What goes hand-in-hand with zoning out on the couch? Usually it’s comfort foods like ice cream, chips and other high-sugar, high-fat, high-salt snacks. Just like inactivity, a diet of junk food may feel good in the short-term but only contributes to bad feelings over time.
In addition to weight gain and dull skin and hair, a nutrient-poor diet can lead to sluggishness, sleeping problems, and increased depression and anxiety. Check out this list for foods that contribute to a better mood.
Interested in learning how to cook healthy foods for yourself?
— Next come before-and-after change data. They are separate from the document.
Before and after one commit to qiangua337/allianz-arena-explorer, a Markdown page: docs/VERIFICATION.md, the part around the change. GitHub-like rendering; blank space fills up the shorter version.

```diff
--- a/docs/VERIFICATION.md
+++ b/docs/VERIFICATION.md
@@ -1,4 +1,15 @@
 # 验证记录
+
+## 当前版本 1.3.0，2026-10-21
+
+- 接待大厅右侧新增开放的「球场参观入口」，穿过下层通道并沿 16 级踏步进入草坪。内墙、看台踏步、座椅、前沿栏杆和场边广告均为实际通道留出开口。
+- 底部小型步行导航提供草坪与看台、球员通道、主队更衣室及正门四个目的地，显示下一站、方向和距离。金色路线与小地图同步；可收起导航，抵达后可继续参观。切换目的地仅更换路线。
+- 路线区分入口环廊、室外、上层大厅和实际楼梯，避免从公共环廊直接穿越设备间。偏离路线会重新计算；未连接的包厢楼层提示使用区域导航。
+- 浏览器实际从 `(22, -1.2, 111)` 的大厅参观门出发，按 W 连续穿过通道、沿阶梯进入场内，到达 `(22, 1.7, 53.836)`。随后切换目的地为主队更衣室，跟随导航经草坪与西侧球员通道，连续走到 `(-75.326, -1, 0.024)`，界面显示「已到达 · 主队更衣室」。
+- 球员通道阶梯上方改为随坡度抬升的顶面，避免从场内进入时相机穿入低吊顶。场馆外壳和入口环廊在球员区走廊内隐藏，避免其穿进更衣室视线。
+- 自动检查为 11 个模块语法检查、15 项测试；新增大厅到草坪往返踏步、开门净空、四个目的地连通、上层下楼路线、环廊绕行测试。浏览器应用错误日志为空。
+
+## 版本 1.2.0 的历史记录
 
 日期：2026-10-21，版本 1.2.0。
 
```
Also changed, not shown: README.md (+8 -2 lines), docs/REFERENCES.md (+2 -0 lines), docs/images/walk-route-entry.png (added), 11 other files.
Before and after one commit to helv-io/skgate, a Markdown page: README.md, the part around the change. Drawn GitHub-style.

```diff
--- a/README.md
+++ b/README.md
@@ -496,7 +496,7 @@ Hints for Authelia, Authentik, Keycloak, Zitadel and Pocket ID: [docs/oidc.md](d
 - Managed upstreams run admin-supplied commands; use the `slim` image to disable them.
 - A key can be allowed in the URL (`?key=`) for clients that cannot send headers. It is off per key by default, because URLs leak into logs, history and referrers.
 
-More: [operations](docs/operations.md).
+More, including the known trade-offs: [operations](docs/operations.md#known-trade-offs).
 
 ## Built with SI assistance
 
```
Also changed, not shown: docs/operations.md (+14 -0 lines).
These online cooking classes offer a wide variety experiences from immunity-boosting foods to making your own sushi to plant-based meal prep.
Want to eat healthy but don’t have time to cook? These nutritious meals—like Shrimp and Vegetable Curry, BBQ Pulled Chicken, Pork al Pastor—are delivered to your door and are ready to eat within minutes.
In addition to daily healthy habits like good sleep, nutritious food, and exercise, talk therapy and meditation can be great tools. An online meditation program like Headspace or online therapy like Talkspace can be very helpful in sorting through big and possibly unfamiliar emotions.
Reaching outside of your own world and helping others is not only a worthy act of generosity, but it can also do wonders for fostering positive feelings of connection and purpose.
And lending a hand does not necessarily need to be in person. There are many opportunities to volunteer virtually. From animal rights to human rights to education to the environment, there is a program in need of volunteers to match pretty much every interest. VolunteerMatch is a comprehensive resource for a huge variety of volunteer opportunities.
For even more ideas of how to get involved with your community, keep reading!